Thankfully there’s only another month or so to go before the US goes out to vote for its president and all this politicall wrangling will be over. Unless of course these new electronic voting machines fail and we end up woth Florida 2000 all over again, but I digress.
The real reason why I’m posting this is that despite the fact that the elections are happening in another country, over here in Blighty we’ve heard an awful lot about it. The debates between Bush and Kerry and Cheney and Edwards were both broadcast live on BBC1, our main TV channel, although due to time differences this meant that they were on at 2am when there isn’t much else on anyway. They were also repeated on the digital channel BBC Parliament a number of times.
The main news has also had a lot of coverage, including some quite lengthy analysis of the latest twists and turns in the campaigns. And this has been going on for months. I think there are two reasons for this:
- The President of the United States is arguably one of the most important people in the world. Who gets elected may well impact our lives over here – it’s certainly true for the families of soldiers serving in Iraq and Afghanistan, for example – and so it’s important for us to know.
- Your elections are far more interesting than ours. No, really. The nearest thing we have are general elections where we elect a representitive to the House of Commons, with the leader of the party with the most seats becoming Prime Minister. The date of the election is usually only announced a month in advance and the campaigns are far less grand – none of these flashy conventions. We have party conferences but they’re usually quite sombre affairs.

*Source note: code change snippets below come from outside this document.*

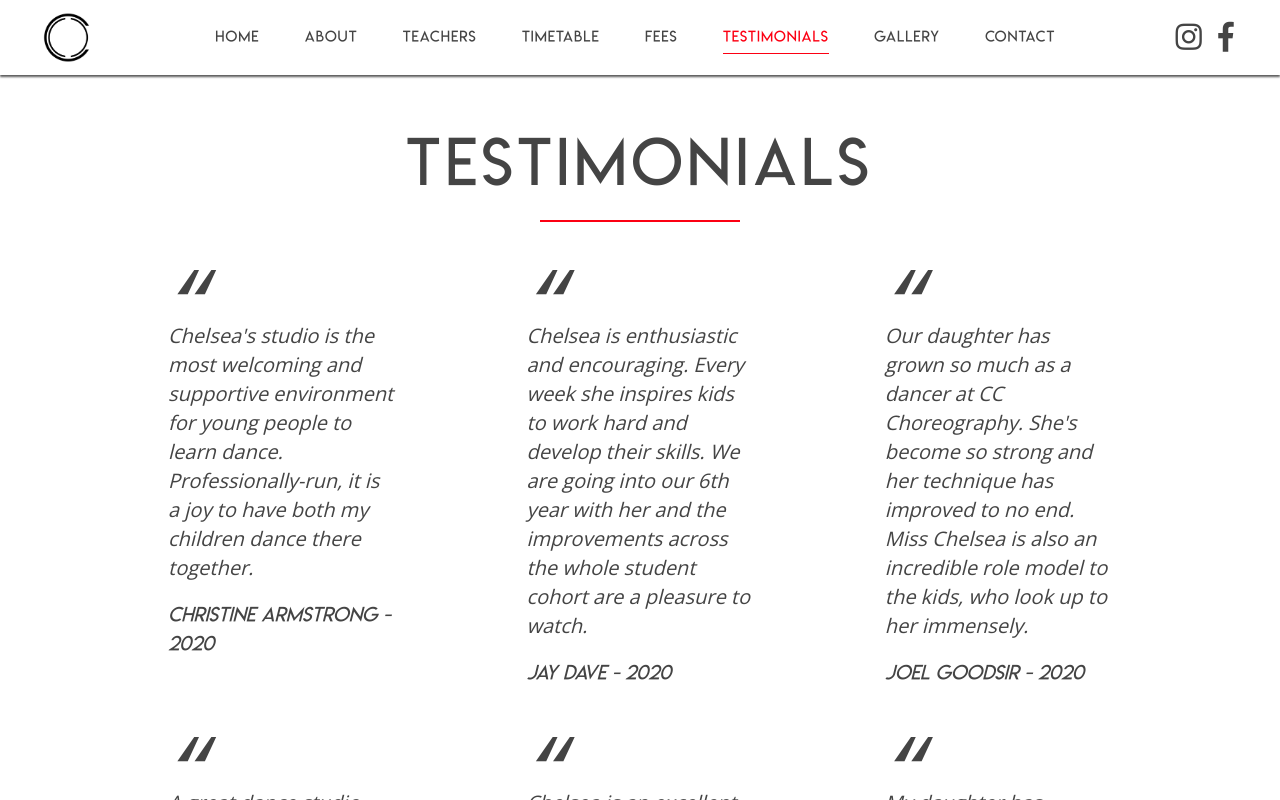
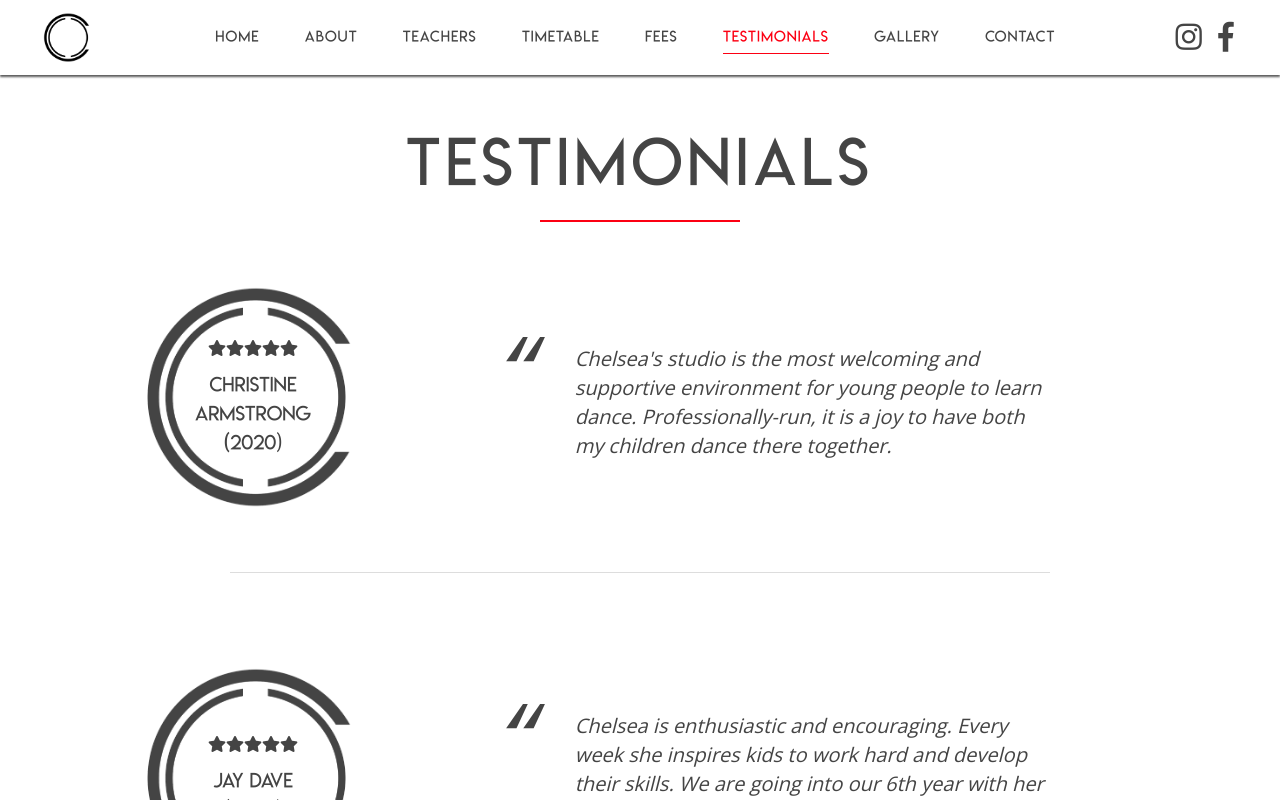
Before and after one commit to LauraAshleigh/CCChoreography, a React (Create React App) app: page /testimonials in a window 1280 px wide. Shown: the top 800 px of the page. Built offline with nearby package versions, Linux system fonts and the light colour scheme; a small style sheet from the web is missing.

Commit message:
Change testimonials page

```diff
--- a/src/Components/TestimonialsPage/TestimonialsPage.css
+++ b/src/Components/TestimonialsPage/TestimonialsPage.css
@@ -1,28 +1,57 @@
-.testimonials-grid {
+.testimonial-grid {
+  width: 90%;
+  margin: 0 auto 50px 0;
+  line-height: 145%;
   display: grid;
-  grid-template-columns: repeat(3, 1fr);
-  column-gap: 5%;
-  row-gap: 10px;
+  grid-template-columns: 30% 1fr;
+  column-gap: 10%;
+  align-items: center;
 }
 
-.testimonial {
-  line-height: 145%;
+.testimonial-grid + hr {
+  width: 80%;
+  margin: 30px auto 80px auto;
+  height: 1px;
+  border: none;
+  background-color: #ddd;
+}
+
+.stars-and-name {
+  height: 250px;
+  width: 250px;
+  position: relative;
+}
+
+.stars-and-name img:first-of-type {
+  height: 100%;
+  width: 100%;
+}
+
+.stars-and-name > div {
+  text-align: center;
+  position: absolute;
+  top: 50%;
+  left: 50%;
+  transform: translateX(-50%) translateY(-50%);
+  border-radius: 50%;
+}
+
+.stars {
+  font-size: 80%;
+  margin-bottom: 8px;
+}
+
+.review {
+  font-style: italic;
+  display: flex;
   font-family: var(--opensans);
 }
 
-blockquote {
-  font-style: italic;
+.quotation-mark {
+  font-size: 400%;
+  font-family: monospace;
+  line-height: 100%;
+  margin-right: 30px;
 }
 
-blockquote:before{
-  content: "\201C";
-  font-size: 400%;
-  font-family: monospace;
-  display: block;
-}
-
-cite {
-  display: block;
-  margin: 20px 0;
-  font-family: var(--lemonmilk);
-}
+.review-text { margin-top: 10px; }
--- a/src/Components/TestimonialsPage/TestimonialsPage.js
+++ b/src/Components/TestimonialsPage/TestimonialsPage.js
@@ -1,20 +1,50 @@
 import React from 'react'
 import PageWrapper from '../PageWrapper/PageWrapper'
 import testimonials from './TestimonialsConfig'
+import ccsymbol from '../../images/symbol-grey.png'
 import './TestimonialsPage.css'
 
 const testimonialsPage = () => {
   return (
     <PageWrapper title='Testimonials'>
-      <div className='testimonials-grid'>
-        {testimonials.map(testimonial =>
-          <blockquote className='testimonial' key={testimonial.name}>
-            {testimonial.review}
-            <cite> {testimonial.name} - {testimonial.year}</cite>
+      {testimonials.map((testimonial, key) =>
+        <React.Fragment key={testimonial.name}>
+          <div className='testimonial-grid' >
 
-          </blockquote>
-        )}
-      </div>
+          <div className='stars-and-name grow'>
+            <img src={ccsymbol} alt='CC Choreography' />
+            <div>
+              <div className='stars'>
+                {[...Array(testimonial.stars)].map(star =>
+                  <i key={star} className='fas fa-star' />
+                )}
+              </div>
+              <div> {testimonial.name} ({testimonial.year})</div>
+            </div>
+          </div>
+
+            {/* <div>
+              <div>
+                {[...Array(testimonial.stars)].map(star =>
+                  <i key={star} className='fas fa-star' />
+                )}
+              </div>
+              <div> {testimonial.name} ({testimonial.year})</div>
+            </div> */}
+
+            <div className='review'>
+
+              <div className='quotation-mark'>&#8220;</div>
+              <div className='review-text'>{testimonial.review}</div>
+
+            </div>
+
+          </div>
+          {key === testimonials.length - 1 ? null :
+            <hr/>
+          }
+        </React.Fragment>
+      )}
 
 
     </PageWrapper>
```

American politics is quite fascinating, maybe because it is quite different to how things happen over here. Whether that’s a good thing, I don’t know, but it sure makes interesting viewing.